Walking into Rexall Place in August 2010 was an interesting experience. Not only could you find girls dressed in the basic club-goer outfits, but I was surprised to see others dressed as though they were heading to some sort of hippie-fest extravaganza. But one thing was clear: it was definitely a special occasion, and many seized the opportunity to dress in an out of the ordinary way without having to feel out of place.
It’s really hard to describe in one sitting because I was overwhelmed by so many different emotions during that two hours. Semi Precious Weapons had a solid opening performance, but most of their praise came from any mention of Lady GaGa. The anticipation of her finally being revealed on stage was astronomical. It began with a projection screen in front of the set with slow-motion images of GaGa, all the while a playback of GaGa’s line “I’m a free bitch” sounding within, followed by an old hollywood film-style countdown from 10,9,8… The audience roared, and once 1 was reached the projection images were exchanged for a bright light revealing the silhouette of GaGa, perched on a platform, hands on her hips.

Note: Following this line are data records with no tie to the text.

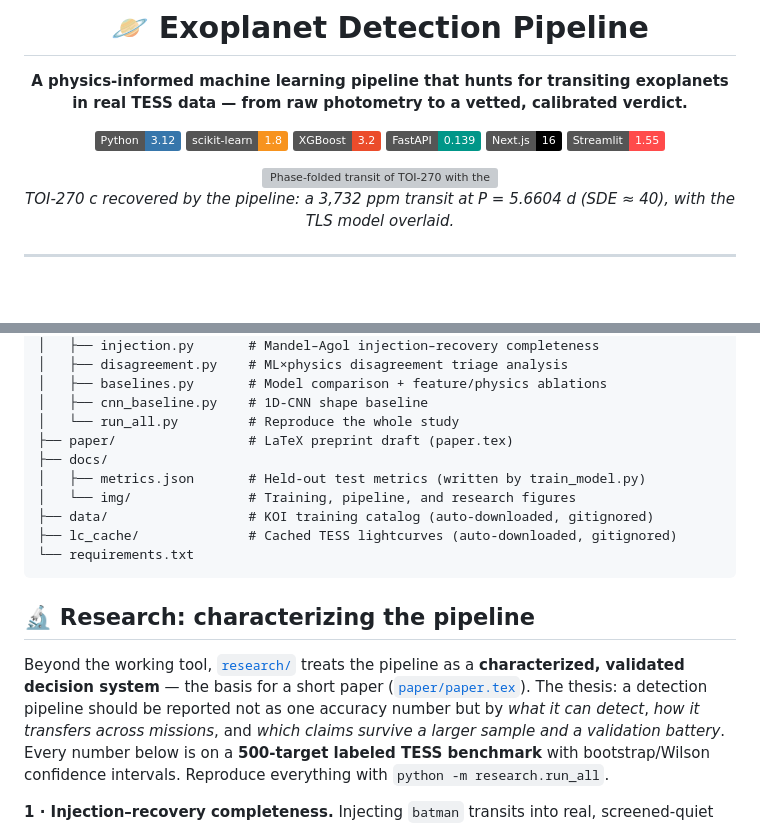
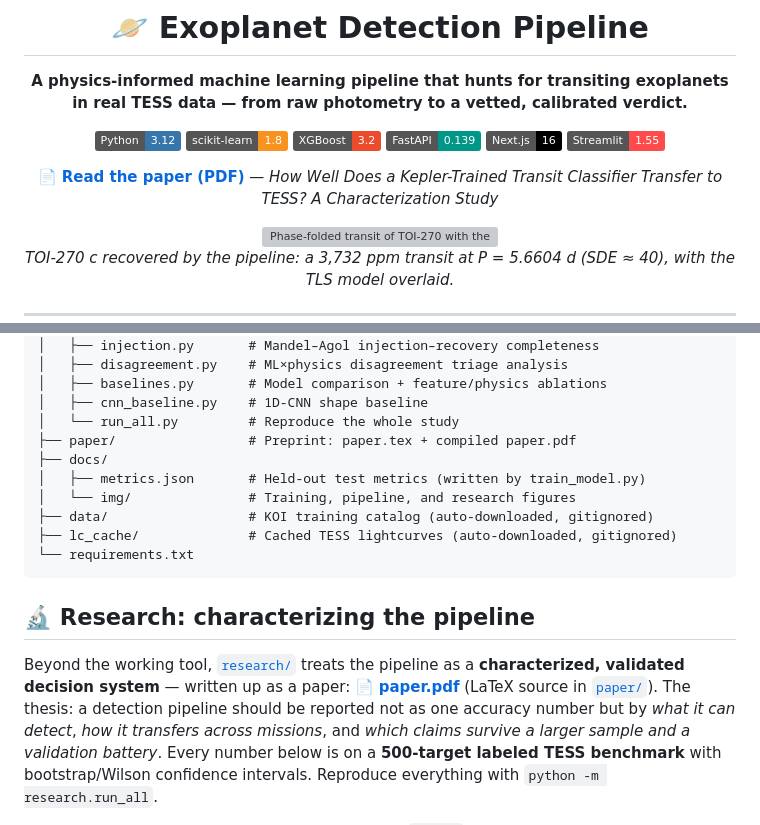
Before and after one commit to DhruvR-16/exoplanet_detection, a Markdown page: README.md, 2 parts joined by grey strips. Drawn GitHub-style; badges without logos; blank space fills up the shorter version; grey boxes are pictures that could not be loaded.

Commit message:
docs(readme): link the compiled paper PDF from the header, research section, and structure

```diff
--- a/README.md
+++ b/README.md
@@ -10,6 +10,8 @@
 ![FastAPI](https://img.shields.io/badge/FastAPI-0.139-009688?logo=fastapi&logoColor=white)
 ![Next.js](https://img.shields.io/badge/Next.js-16-000000?logo=nextdotjs&logoColor=white)
 ![Streamlit](https://img.shields.io/badge/Streamlit-1.55-FF4B4B?logo=streamlit&logoColor=white)
+
+📄 **[Read the paper (PDF)](paper/paper.pdf)** — *How Well Does a Kepler-Trained Transit Classifier Transfer to TESS? A Characterization Study*
 
 <img src="docs/img/pipeline_phase_fold.png" alt="Phase-folded transit of TOI-270 with the fitted TLS model" width="720"/>
 
@@ -198,7 +200,7 @@ expoplanet_detection/
 │   ├── baselines.py       # Model comparison + feature/physics ablations
 │   ├── cnn_baseline.py    # 1D-CNN shape baseline
 │   └── run_all.py         # Reproduce the whole study
-├── paper/                 # LaTeX preprint draft (paper.tex)
+├── paper/                 # Preprint: paper.tex + compiled paper.pdf
 ├── docs/
 │   ├── metrics.json       # Held-out test metrics (written by train_model.py)
 │   └── img/               # Training, pipeline, and research figures
@@ -210,8 +212,9 @@ expoplanet_detection/
 ## 🔬 Research: characterizing the pipeline
 
 Beyond the working tool, [`research/`](research/) treats the pipeline as a
-**characterized, validated decision system** — the basis for a short paper
-([`paper/paper.tex`](paper/paper.tex)). The thesis: a detection pipeline should be
+**characterized, validated decision system** — written up as a paper:
+📄 **[paper.pdf](paper/paper.pdf)** (LaTeX source in [`paper/`](paper/)).
+The thesis: a detection pipeline should be
 reported not as one accuracy number but by *what it can detect*, *how it transfers
 across missions*, and *which claims survive a larger sample and a validation
 battery*. Every number below is on a **500-target labeled TESS benchmark** with
```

The introduction to Dance In The Dark sounded, and GaGa maintained the anticipation by not moving an inch while singing the first verse – she struck a new pose at the first chorus, and just that slight movement of her silhouette caused the crowd to roar even louder. And so the show began.
Lady GaGa’s was visually mesmerizing, theatrically played out, musically transcendent, and most importantly, it had a message. Her message in it’s most plain sense is “don’t be afraid to express yourself and don’t let anyone tell you that you are less of a person because you are different”. Somehow GaGa brings it further, she says “tonight at the Monster Ball, we’re going to be super free!” She advocates for freedom in individuality of expression, and she believes in the underdog. At one point GaGa says, “in high school, I was made fun of by a bunch of girls with a lot of money and small tits” – that’s Lady GaGa-talk for the generic quote “it’s okay to be different.” She goes farther than to say that she appreciates her fans – she takes every opportunity she can to thank them for bringing her to where she is today. She thanks the gays for playing “Just Dance” in the gay bars when most people thought she was a weirdo, she thanks “all the drunk assholes in her life” for giving her material to write about, and for all of the vulgar things that come out her mouth, she’s surprisingly well-spoken. The show even had a plot: GaGa and her friends finding her way to the hottest party of the year, the Monster Ball. They finally make it there, in the end, but there are ‘obstacles’ along the way.
Some songs were in the basic pop tradition: eccentric costumes with a choreographed dance. But GaGa gave us insight into her classical piano background while performing Speechless, breaking it down at the piano. She then gave the audience a taste of her rock side with You and I, a song from her upcoming album. At one point GaGa was playing the piano with the stiletto heels of her knee-high leather-studded boots. “Monster”, on the other hand, began with GaGa in a headpiece making jerking movements that altogether reminded me of a traditional Chinese Lion Dance, running away from her dancers that were going to (as the lyrics say) “eat her heart”. At one point the dancers circled GaGa – seconds later GaGa sprung from beneath the stage, now in a black body suit, her chest covered in fake blood, and one of her dancers appeared to be eating a fake heart. At the beginning of “Poker Face” she screams, “this is the song that made me famous!”, and during “Paparazzi” the actual “Fame Monster” emerged – it was a giant puppet, taking up most of the stage, looking like a cross between an angler fish and an octopus.
A fountain of fake blood and a motorized white ball gown with matching headdress later, my friend turns to me as we’re walking out of Rexall place and says, “yep, she was definitely one of those weird musical theatre kids in high school”. That’s pretty much what it was. A dark, twisty, pop-infused broadway show with shirtless male dancers and a whole lot of costume changes. One of GaGa’s most memorable statements: “The best thing about the Monster Ball is that I created it because my fans would have a place to go – a place where all the freaks are outside, and I locked the fucking doors”.
On August 26th, 2010, I fell in love with Lady GaGa.
So maybe it’s just because I grew up on pop songs and that’s why I can’t help but fall in love, but consider the following. The media is in the palm of her hand: her bizarre and grotesque sense of fashion has somehow been transmitted into the general public, if you go out on Hallowe’en you are bound to see at least ten people dressed up as Lady GaGa in a span of ten minutes, Cher held her “meat purse” when she won Video of the Year at the 2010 MTV Video Music awards, Cyndi Lauper wrote the article on her for Time Magazine’s most influential people of 2010, Elton John sang a duet with her at the 2010 Grammy Awards of her own song (and Gaga snagged two of those Grammys herself plus three more at the 2011 Grammy Awards). There is already a university course titled “Lady GaGa and the Sociology of Fame” at the University of South Carolina. Did I mention that all of these things have happened in just over two years? Not to say that she is the most talented musician out there… I don’t think anyone ever said she was better than the Beatles, but her ability to use the media as her own puppet has established her as one of the smartest there is.